*** RECORDS FOR THE EXERCISE ***

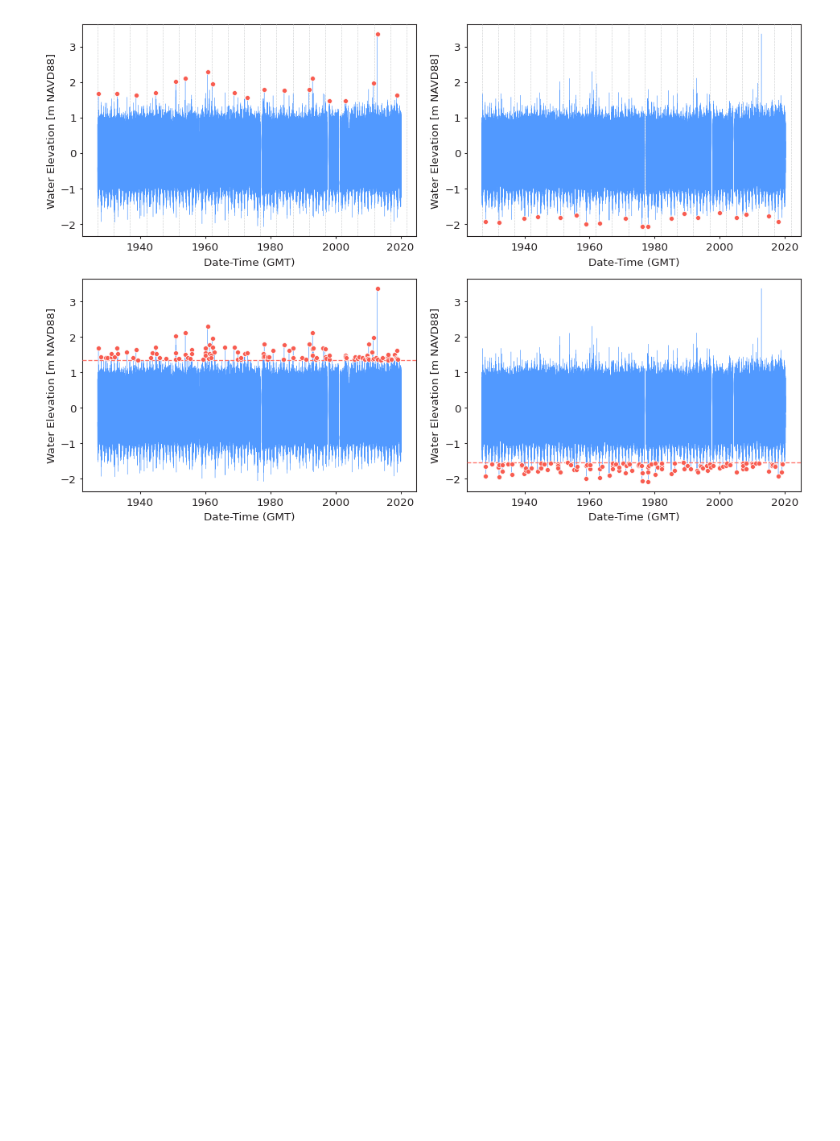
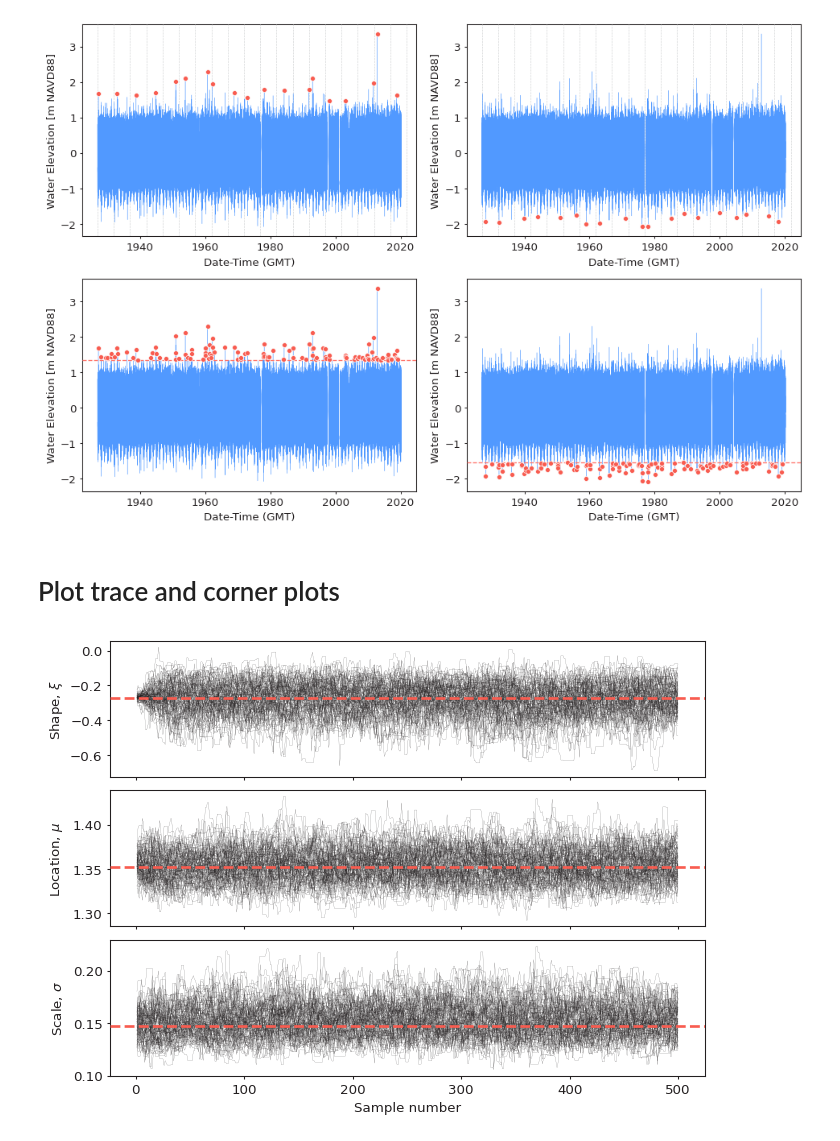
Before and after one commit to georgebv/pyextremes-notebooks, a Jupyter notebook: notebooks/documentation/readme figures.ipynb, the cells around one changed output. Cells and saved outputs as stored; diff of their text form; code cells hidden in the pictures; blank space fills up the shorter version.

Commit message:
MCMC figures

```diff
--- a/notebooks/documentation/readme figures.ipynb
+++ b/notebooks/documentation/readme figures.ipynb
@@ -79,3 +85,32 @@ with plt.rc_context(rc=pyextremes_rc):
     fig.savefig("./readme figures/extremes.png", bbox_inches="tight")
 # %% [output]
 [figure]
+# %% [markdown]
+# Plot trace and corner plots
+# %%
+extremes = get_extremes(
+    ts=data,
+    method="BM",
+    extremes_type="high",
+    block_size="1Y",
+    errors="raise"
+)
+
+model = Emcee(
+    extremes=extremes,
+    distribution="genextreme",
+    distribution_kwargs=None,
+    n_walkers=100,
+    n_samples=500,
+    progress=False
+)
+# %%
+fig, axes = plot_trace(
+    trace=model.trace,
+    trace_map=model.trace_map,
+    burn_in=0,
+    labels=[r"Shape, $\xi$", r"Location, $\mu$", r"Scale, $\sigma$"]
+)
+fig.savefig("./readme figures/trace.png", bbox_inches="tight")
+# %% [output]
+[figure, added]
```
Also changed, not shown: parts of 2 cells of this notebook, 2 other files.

***
*** RECORDS FOR THE EXERCISE ***

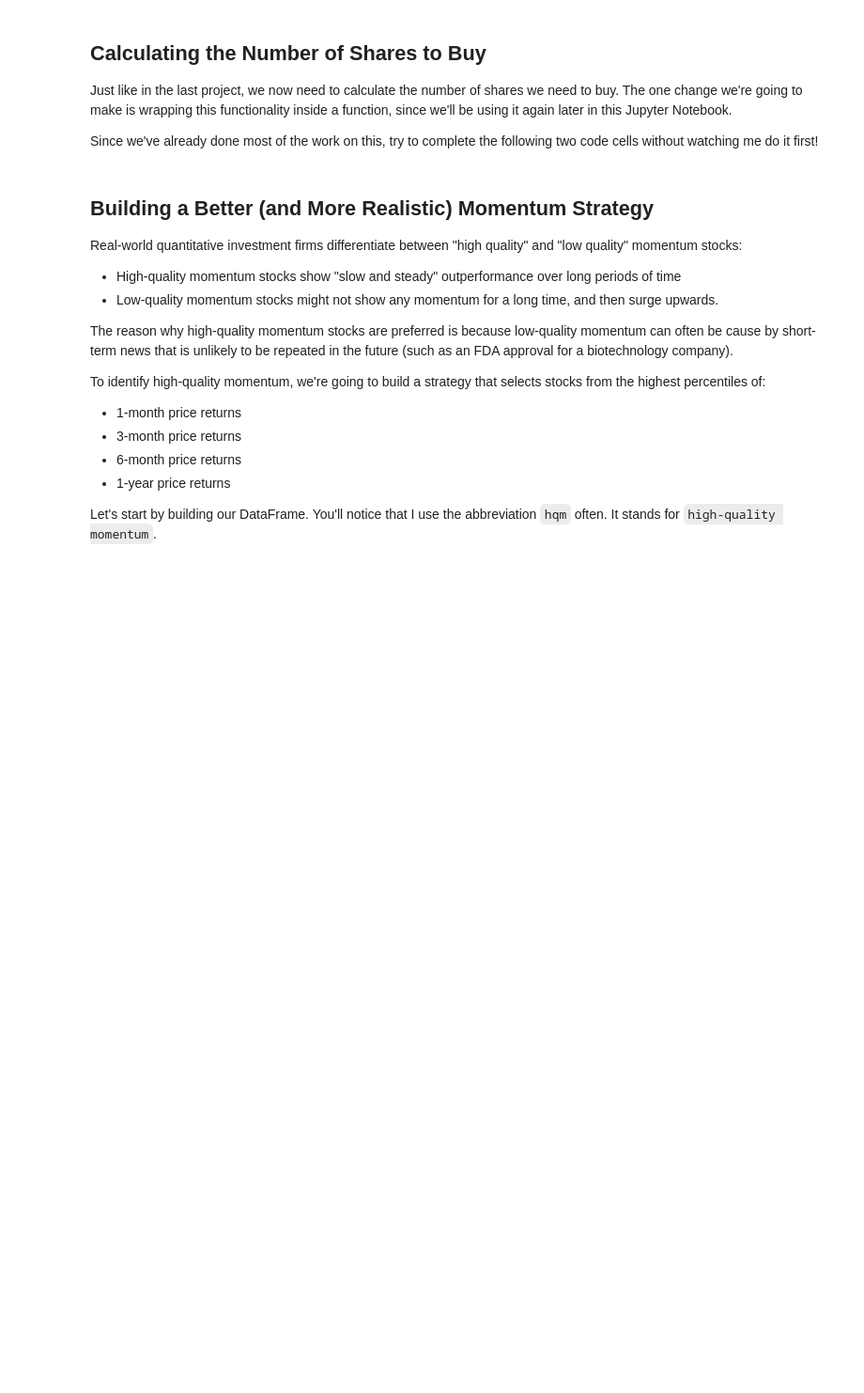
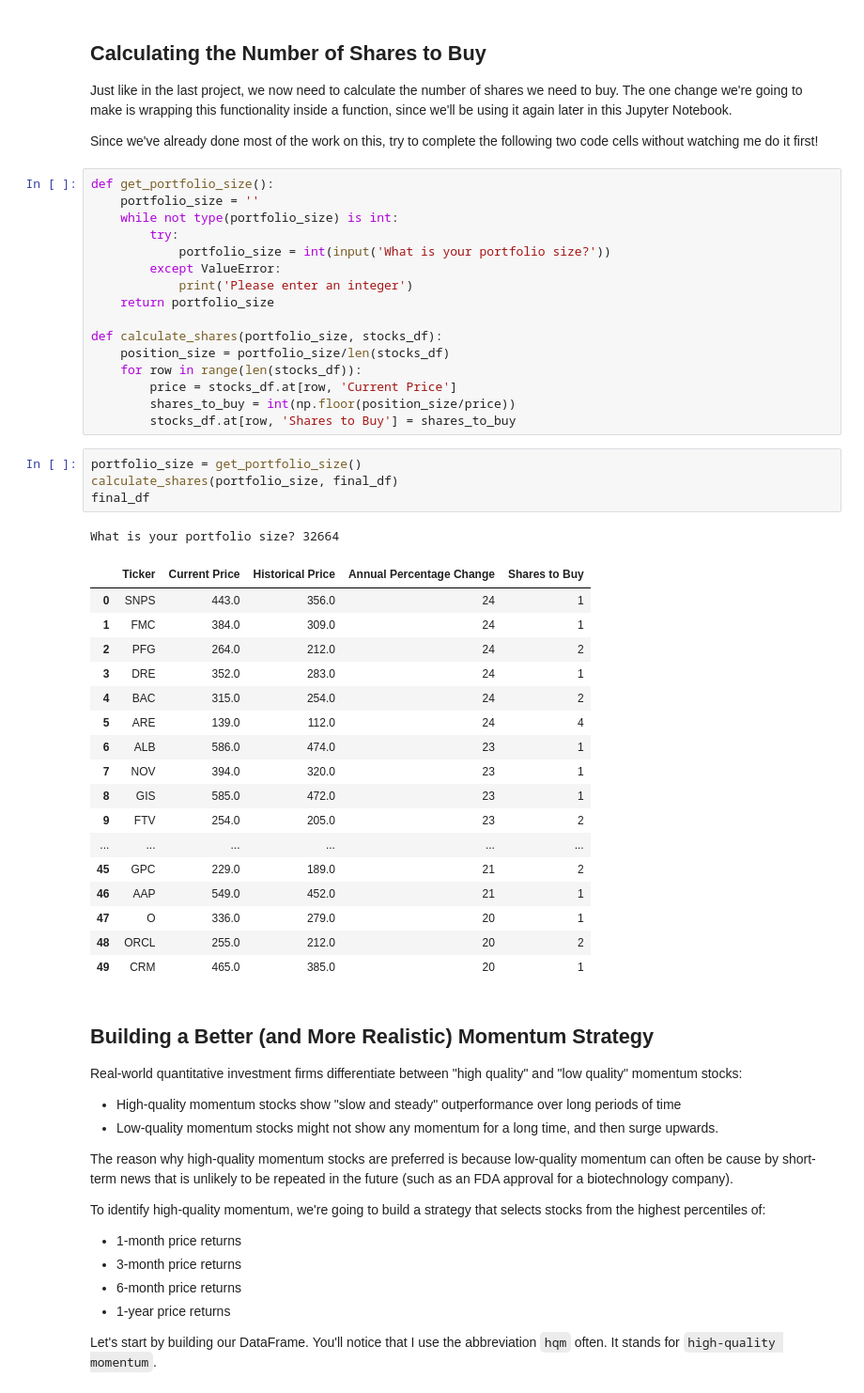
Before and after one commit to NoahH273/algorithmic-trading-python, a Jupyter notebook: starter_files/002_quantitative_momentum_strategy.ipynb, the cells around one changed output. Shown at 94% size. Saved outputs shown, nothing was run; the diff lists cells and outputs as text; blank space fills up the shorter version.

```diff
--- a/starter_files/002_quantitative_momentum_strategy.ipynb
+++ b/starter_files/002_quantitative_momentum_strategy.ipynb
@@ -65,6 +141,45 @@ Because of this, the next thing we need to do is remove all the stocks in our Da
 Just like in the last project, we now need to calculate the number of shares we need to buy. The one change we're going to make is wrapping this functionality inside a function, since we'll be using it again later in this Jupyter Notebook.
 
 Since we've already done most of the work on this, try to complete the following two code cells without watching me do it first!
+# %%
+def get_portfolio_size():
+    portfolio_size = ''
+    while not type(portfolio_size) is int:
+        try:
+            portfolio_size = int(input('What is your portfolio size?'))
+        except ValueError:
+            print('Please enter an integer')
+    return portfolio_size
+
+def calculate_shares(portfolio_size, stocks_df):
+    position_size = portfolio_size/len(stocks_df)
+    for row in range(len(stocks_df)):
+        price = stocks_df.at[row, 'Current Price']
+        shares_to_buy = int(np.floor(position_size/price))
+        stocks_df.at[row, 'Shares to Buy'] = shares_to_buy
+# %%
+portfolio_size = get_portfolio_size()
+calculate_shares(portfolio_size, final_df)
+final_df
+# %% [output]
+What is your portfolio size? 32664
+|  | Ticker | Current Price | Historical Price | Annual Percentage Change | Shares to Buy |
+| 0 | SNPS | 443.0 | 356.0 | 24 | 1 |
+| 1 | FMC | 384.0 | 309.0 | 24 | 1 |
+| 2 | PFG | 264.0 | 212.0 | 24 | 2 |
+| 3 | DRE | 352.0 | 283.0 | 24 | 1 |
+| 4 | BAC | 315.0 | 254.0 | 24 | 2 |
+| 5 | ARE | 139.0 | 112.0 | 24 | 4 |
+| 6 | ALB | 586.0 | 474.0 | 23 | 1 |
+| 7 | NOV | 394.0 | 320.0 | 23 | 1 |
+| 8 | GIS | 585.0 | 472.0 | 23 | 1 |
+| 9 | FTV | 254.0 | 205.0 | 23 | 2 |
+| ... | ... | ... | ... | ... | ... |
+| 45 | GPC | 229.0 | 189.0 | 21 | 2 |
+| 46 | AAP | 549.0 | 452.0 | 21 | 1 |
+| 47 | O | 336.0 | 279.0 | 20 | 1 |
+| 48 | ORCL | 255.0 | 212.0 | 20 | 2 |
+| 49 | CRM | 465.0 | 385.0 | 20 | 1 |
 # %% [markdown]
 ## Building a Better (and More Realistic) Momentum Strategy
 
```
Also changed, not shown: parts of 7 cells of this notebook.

***

*PROBLEM*: Where a line above contains the string "cells", tally it, then give the number alone.

*FINISHED EXERCISE*: 5